Saturday, October 24, 2009

Affluence and Nigerian Churches: 'Touch Not My Annointed.....'

The Nigerian society has been witnessing a continuous utter display of flagrant affluence by church leaders over the last decade or so. Some church leaders live luxurious lifestyles that are devoid of modern day reality. We have also seen churches engage in secular economic activities, some of which borders on societal moral values.

It is unfortunate that in a country of 150 million where more than 70% are living in abject poverty, there are no differences in the lifestyle of some church leaders in Nigeria and Hollywood superstars. A World Bank report recently put the number of unemployed in Nigeria at 40 million (which represents about 25% of the country’s population). To put things in perspective, 40 million is approximately 60% of the population of Great Britain and one and a half times the population of Australia!

I need not to educate you further on the activities of some of these church leaders, and how they have exploited the society. And I don’t think I have the moral authority to query some these activities, which are sometimes described as ‘spiritual matters’ by religious faithfuls. The concern however, is with the system that has allowed all this display of excessive affluence to perpetuate in Nigerian churches in the face growing poverty. The system has failed innocent men and women who see the ‘Church’ as the only place of hope having been let down by state leaders.

And when I say ‘failure of the system’, I refer to the lack of appropriate regulation and oversight on the financial practices in churches across the country. It is common knowledge that churches have now become big ‘enterprise’. The financial turnover of some of these churches are unparalleled to say the least and sometimes larger than that of companies quoted on the stock exchange.

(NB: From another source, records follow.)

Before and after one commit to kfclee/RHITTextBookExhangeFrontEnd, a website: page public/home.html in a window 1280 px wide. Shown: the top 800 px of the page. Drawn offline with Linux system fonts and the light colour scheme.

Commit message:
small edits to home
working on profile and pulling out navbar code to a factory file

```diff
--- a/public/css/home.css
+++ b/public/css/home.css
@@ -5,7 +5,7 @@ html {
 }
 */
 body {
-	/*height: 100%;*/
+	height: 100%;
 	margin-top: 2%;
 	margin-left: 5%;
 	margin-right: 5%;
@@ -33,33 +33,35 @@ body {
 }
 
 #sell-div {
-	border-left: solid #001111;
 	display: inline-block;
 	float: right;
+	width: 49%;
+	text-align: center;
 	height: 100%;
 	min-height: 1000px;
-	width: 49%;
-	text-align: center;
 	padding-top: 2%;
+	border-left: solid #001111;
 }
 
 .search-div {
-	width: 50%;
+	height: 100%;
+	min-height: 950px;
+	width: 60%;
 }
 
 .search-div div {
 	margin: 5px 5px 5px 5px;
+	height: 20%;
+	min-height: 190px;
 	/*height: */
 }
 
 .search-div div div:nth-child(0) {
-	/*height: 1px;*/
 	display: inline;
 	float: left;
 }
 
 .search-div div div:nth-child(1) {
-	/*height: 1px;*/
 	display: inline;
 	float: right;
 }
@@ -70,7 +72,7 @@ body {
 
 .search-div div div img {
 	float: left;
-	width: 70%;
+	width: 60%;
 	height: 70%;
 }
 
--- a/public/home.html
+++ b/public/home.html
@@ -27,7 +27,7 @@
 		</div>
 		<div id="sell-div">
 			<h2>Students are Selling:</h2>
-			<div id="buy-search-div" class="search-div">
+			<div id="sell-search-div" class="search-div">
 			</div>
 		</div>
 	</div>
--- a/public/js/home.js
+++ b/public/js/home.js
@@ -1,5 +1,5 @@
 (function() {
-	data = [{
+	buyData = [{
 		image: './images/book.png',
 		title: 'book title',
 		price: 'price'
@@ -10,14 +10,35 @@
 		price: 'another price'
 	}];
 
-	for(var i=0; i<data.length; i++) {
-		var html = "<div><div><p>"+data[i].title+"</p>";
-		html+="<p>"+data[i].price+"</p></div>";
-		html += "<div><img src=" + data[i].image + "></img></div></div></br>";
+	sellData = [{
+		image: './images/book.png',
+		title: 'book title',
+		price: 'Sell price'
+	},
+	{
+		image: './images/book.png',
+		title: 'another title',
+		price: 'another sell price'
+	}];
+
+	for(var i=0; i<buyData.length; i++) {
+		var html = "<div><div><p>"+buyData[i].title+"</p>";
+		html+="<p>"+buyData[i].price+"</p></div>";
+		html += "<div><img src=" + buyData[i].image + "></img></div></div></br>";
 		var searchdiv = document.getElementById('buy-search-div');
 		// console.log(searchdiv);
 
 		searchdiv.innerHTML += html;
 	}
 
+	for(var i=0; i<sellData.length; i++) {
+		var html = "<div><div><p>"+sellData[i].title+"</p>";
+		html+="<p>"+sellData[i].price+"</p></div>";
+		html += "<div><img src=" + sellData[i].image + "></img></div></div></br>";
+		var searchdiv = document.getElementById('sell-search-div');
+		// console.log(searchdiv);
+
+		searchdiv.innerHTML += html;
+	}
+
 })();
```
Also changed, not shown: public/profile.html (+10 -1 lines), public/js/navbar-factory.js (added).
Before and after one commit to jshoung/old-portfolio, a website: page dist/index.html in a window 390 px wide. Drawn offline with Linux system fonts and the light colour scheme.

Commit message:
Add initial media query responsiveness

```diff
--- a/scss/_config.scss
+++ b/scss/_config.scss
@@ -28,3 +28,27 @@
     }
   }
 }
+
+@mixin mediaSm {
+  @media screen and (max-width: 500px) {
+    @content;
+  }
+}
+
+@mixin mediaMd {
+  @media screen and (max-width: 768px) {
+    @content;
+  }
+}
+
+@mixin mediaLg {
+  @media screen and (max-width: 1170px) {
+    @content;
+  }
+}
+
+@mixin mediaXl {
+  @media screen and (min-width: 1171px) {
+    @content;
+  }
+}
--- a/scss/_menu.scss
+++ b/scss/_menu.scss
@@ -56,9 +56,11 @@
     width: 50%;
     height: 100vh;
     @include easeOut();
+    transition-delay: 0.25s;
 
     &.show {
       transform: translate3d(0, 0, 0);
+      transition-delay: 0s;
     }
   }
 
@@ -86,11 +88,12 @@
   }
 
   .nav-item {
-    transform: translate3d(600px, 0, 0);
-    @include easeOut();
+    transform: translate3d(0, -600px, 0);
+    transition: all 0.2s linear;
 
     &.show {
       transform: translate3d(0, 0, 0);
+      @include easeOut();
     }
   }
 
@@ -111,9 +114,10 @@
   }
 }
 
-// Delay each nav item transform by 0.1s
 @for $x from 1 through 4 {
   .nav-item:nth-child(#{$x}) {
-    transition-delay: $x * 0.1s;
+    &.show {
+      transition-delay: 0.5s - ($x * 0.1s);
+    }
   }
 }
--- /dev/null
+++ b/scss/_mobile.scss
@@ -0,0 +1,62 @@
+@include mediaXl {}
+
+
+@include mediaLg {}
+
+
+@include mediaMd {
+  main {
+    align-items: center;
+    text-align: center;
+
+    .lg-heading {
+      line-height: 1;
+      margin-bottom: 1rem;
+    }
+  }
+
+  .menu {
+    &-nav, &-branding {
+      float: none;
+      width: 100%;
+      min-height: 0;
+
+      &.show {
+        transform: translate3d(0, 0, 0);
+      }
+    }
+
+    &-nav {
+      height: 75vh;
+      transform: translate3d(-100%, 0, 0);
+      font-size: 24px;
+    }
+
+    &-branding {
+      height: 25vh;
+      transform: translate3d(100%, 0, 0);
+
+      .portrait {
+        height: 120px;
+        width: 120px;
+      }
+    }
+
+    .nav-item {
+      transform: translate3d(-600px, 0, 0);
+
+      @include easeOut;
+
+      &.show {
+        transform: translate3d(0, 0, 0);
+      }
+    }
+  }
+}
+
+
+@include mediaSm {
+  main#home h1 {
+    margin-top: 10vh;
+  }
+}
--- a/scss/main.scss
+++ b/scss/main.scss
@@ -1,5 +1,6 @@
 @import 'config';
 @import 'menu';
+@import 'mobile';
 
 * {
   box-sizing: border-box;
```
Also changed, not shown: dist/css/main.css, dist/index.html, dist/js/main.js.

The voluntary work put in by members on a weekly basis to keep it functioning if expressed in man hours and costed accordingly, is mind blowing. It is fair to say that church leaders and directors of public liability companies enjoy almost same benefits and perks. However the fundamental differences are displayed in areas of regulation and accountability.

Companies are subject to series of finance and tax regulation and their directors are accountable to their shareholders. They can be liable for huge fines if their tax files are not up to date and shareholders can demand for resignation of company executives if they are non performing. However on the other hand, most Nigerian church leaders are not accountable to anyone apart from God (if they choose to), and no financial regulator is interested in their books.

In my opinion, I think it is time that closer attention is paid to the financial activities of Nigerian churches. In the western world churches as classified as ‘charity organisations’, and thus, there are exempt from taxation. However, the churches are still expected to file their accounts with the regulator at the end of every financial year. Churches are expected to have a Board of Trustee, who will be responsible for decision making and appointment of Pastors. Pastors are expected to be an annual salary and are treated as staff. These rules are very strict. I know the case of a Nigerian Pastor (names withheld) who was almost jailed for financial irregularities by the UK Charities Commission. He is the Pastor of the largest black church in Europe and since his ordeal; he now seems to be operating from Nigeria.

So what am I saying? I’m not suggesting a ‘socialist’ agenda of cut throat taxation or regulation; either I am suggesting that the EFCC should start chasing Pastors. But I still do feel that the excessive greed of some of these church leaders needs to be put under the spotlight. Unfortunately, most Nigerian churches are operated like a ‘one man business’ or perhaps ‘sole trader’. The founder or General Overseer is the alpha and omega. Members of the church executives/committee who don’t fall in line with the principles (whether good or bad) of the General Overseer are ostracised. There are no policies or systems in place to monitor their activities, therefore giving them absolute control.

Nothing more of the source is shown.